Levi Romero’s book, Poetry of Remembrance, focuses, as I discussed previously, on stories and the past, but he includes other more current facets of his life: as teacher and leader of workshops and as an architect – an architect who cannot expect to be welcomed into a home he has designed.  In a poem he titles “Juxtaposition” he describes a visit to one such building as it was being built:

may I help you?
I am asked by the realtor
standing at the door,
thinking that I may be the guy
who mixed the mud and pushed the wheelbarrow . . .

I once was asked by a home magazine journalist
if I felt insulted by such incidents
well, no, I said, my mind mixing for an answer
a good batch of cement is never accidental

Romero has learned to live with  kindness but close attention on the edge of a culture where others assert that he does not belong.

This “outtake” from my own recent writing uses the term to describe juxtaposition in nature:

Chance
juxtaposing gypsum
deposits, playa, crystals, wind,
forms rolling dunes of white
sand in a brown desert.

in the Tularosa Basin of New Mexico, gypsum washed down from bands in the mountain collects in Lucero Lake, then crystallizes as the lake goes dry, is worn away by wind, and blows into the dunes of White Sands National Monument. 

When I think anthropomorphically about God (and sometimes I do, knowing that all language about God is metaphoric) I picture an artist putting different elements of nature together to see what will happen.  The result may be wild or wonderful―and totally impractical.
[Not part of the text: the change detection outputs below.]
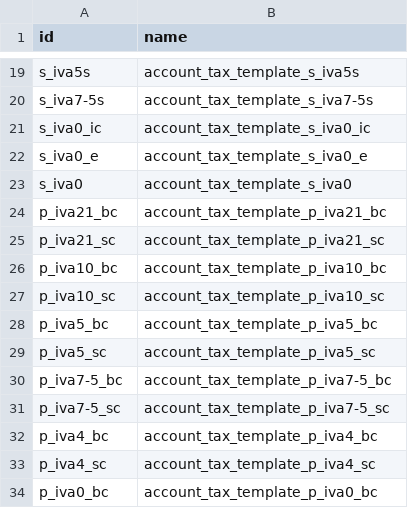
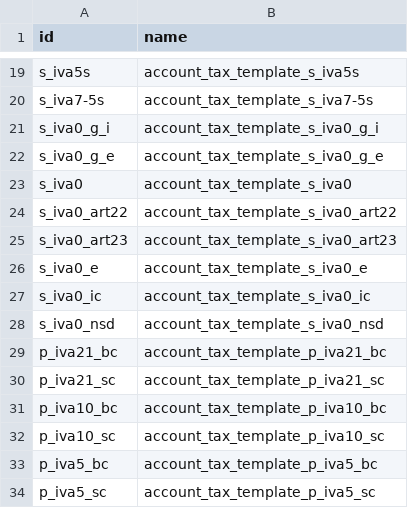
Before and after one commit to ForgeFlow/l10n-spain, a CSV file: l10n_es_aeat_sii_oca/data/l10n.es.aeat.map.tax.line.tax.csv, drawn as a sheet; only a part is shown, gaps mark what is left out; the shorter side is filled out with more unchanged rows.

```diff
--- a/l10n_es_aeat_sii_oca/data/l10n.es.aeat.map.tax.line.tax.csv
+++ b/l10n_es_aeat_sii_oca/data/l10n.es.aeat.map.tax.line.tax.csv
@@ -20,5 +20,10 @@ s_iva5s,account_tax_template_s_iva5s
 s_iva7-5s,account_tax_template_s_iva7-5s
+s_iva0_g_i,account_tax_template_s_iva0_g_i
+s_iva0_g_e,account_tax_template_s_iva0_g_e
+s_iva0,account_tax_template_s_iva0
+s_iva0_art22,account_tax_template_s_iva0_art22
+s_iva0_art23,account_tax_template_s_iva0_art23
+s_iva0_e,account_tax_template_s_iva0_e
 s_iva0_ic,account_tax_template_s_iva0_ic
-s_iva0_e,account_tax_template_s_iva0_e
-s_iva0,account_tax_template_s_iva0
+s_iva0_nsd,account_tax_template_s_iva0_nsd
 p_iva21_bc,account_tax_template_p_iva21_bc
```
Also changed, not shown: 6 other files.
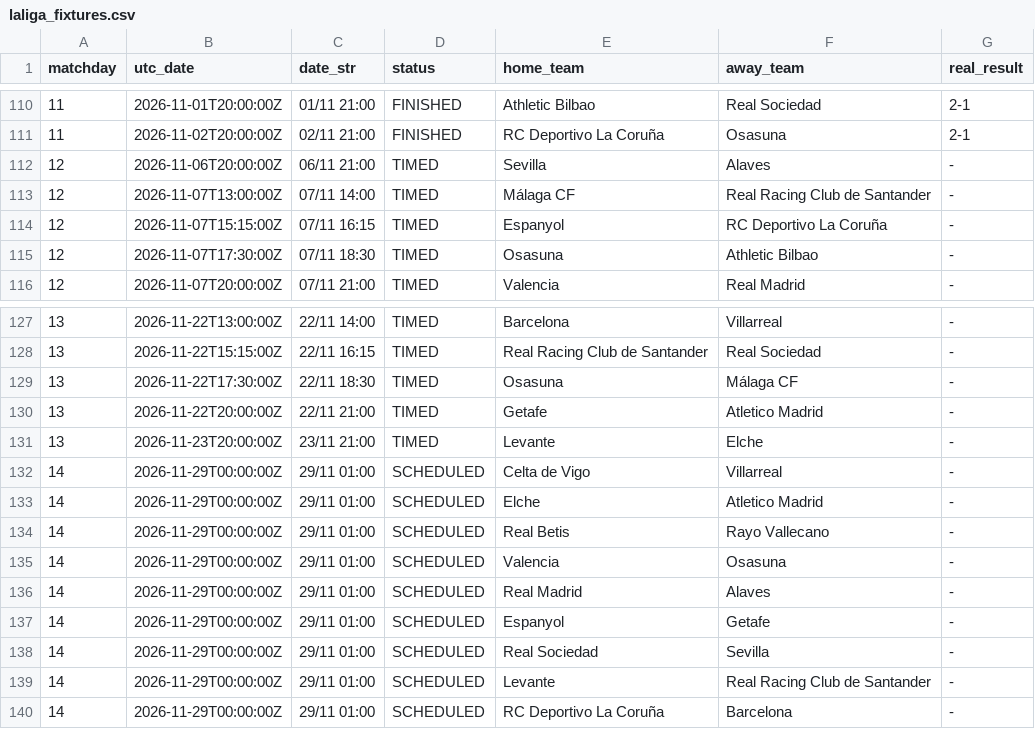
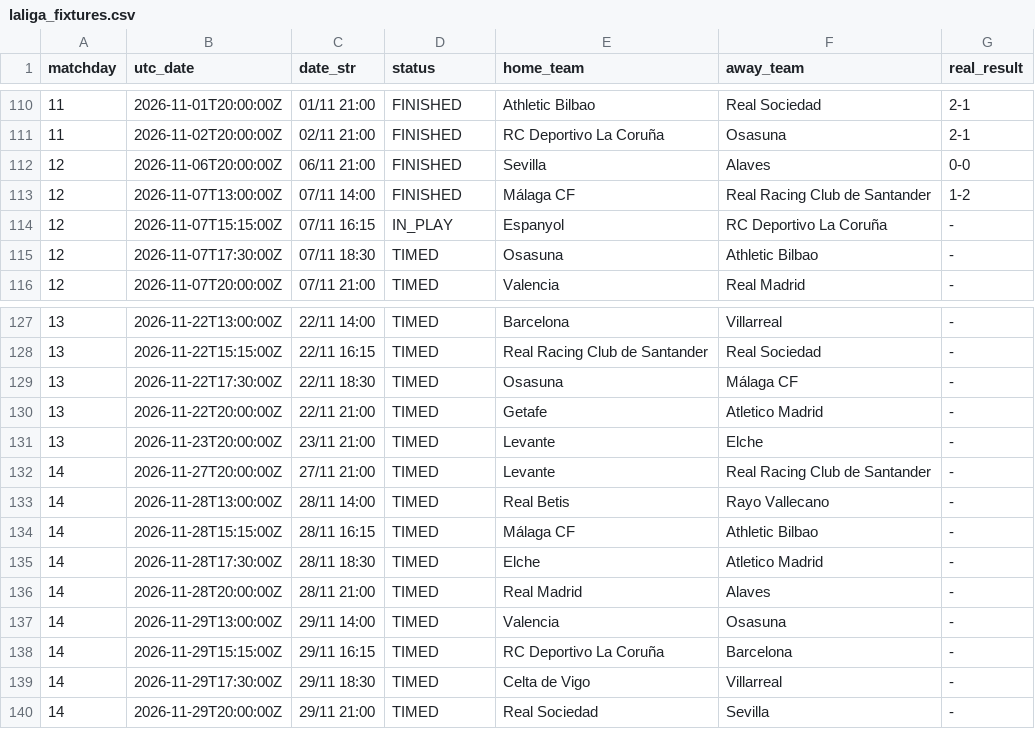
Before and after one commit to YerayPadial/laliga-predictor-ai, a CSV file: data/laliga_fixtures.csv, drawn as a sheet; only a part is shown, gaps mark what is left out; the diff covers the shown part only.

```diff
--- a/data/laliga_fixtures.csv
+++ b/data/laliga_fixtures.csv
@@ -111,5 +111,5 @@ matchday,utc_date,date_str,status,home_team,away_team,real_result
 11,2026-11-02T20:00:00Z,02/11 21:00,FINISHED,RC Deportivo La Coruña,Osasuna,2-1
-12,2026-11-06T20:00:00Z,06/11 21:00,TIMED,Sevilla,Alaves,-
-12,2026-11-07T13:00:00Z,07/11 14:00,TIMED,Málaga CF,Real Racing Club de Santander,-
-12,2026-11-07T15:15:00Z,07/11 16:15,TIMED,Espanyol,RC Deportivo La Coruña,-
+12,2026-11-06T20:00:00Z,06/11 21:00,FINISHED,Sevilla,Alaves,0-0
+12,2026-11-07T13:00:00Z,07/11 14:00,FINISHED,Málaga CF,Real Racing Club de Santander,1-2
+12,2026-11-07T15:15:00Z,07/11 16:15,IN_PLAY,Espanyol,RC Deportivo La Coruña,-
 12,2026-11-07T17:30:00Z,07/11 18:30,TIMED,Osasuna,Athletic Bilbao,-
@@ -131,10 +131,10 @@ matchday,utc_date,date_str,status,home_team,away_team,real_result
 13,2026-11-23T20:00:00Z,23/11 21:00,TIMED,Levante,Elche,-
-14,2026-11-29T00:00:00Z,29/11 01:00,SCHEDULED,Celta de Vigo,Villarreal,-
-14,2026-11-29T00:00:00Z,29/11 01:00,SCHEDULED,Elche,Atletico Madrid,-
-14,2026-11-29T00:00:00Z,29/11 01:00,SCHEDULED,Real Betis,Rayo Vallecano,-
-14,2026-11-29T00:00:00Z,29/11 01:00,SCHEDULED,Valencia,Osasuna,-
-14,2026-11-29T00:00:00Z,29/11 01:00,SCHEDULED,Real Madrid,Alaves,-
-14,2026-11-29T00:00:00Z,29/11 01:00,SCHEDULED,Espanyol,Getafe,-
-14,2026-11-29T00:00:00Z,29/11 01:00,SCHEDULED,Real Sociedad,Sevilla,-
-14,2026-11-29T00:00:00Z,29/11 01:00,SCHEDULED,Levante,Real Racing Club de Santander,-
-14,2026-11-29T00:00:00Z,29/11 01:00,SCHEDULED,RC Deportivo La Coruña,Barcelona,-
+14,2026-11-27T20:00:00Z,27/11 21:00,TIMED,Levante,Real Racing Club de Santander,-
+14,2026-11-28T13:00:00Z,28/11 14:00,TIMED,Real Betis,Rayo Vallecano,-
+14,2026-11-28T15:15:00Z,28/11 16:15,TIMED,Málaga CF,Athletic Bilbao,-
+14,2026-11-28T17:30:00Z,28/11 18:30,TIMED,Elche,Atletico Madrid,-
+14,2026-11-28T20:00:00Z,28/11 21:00,TIMED,Real Madrid,Alaves,-
+14,2026-11-29T13:00:00Z,29/11 14:00,TIMED,Valencia,Osasuna,-
+14,2026-11-29T15:15:00Z,29/11 16:15,TIMED,RC Deportivo La Coruña,Barcelona,-
+14,2026-11-29T17:30:00Z,29/11 18:30,TIMED,Celta de Vigo,Villarreal,-
+14,2026-11-29T20:00:00Z,29/11 21:00,TIMED,Real Sociedad,Sevilla,-
```
Also changed, not shown: 5 edited cells elsewhere in this file.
What a powerful word!  “Juxtaposition” has taken me from society through poetry to nature and theology.  This may explain why I can’t seem to categorize my posts.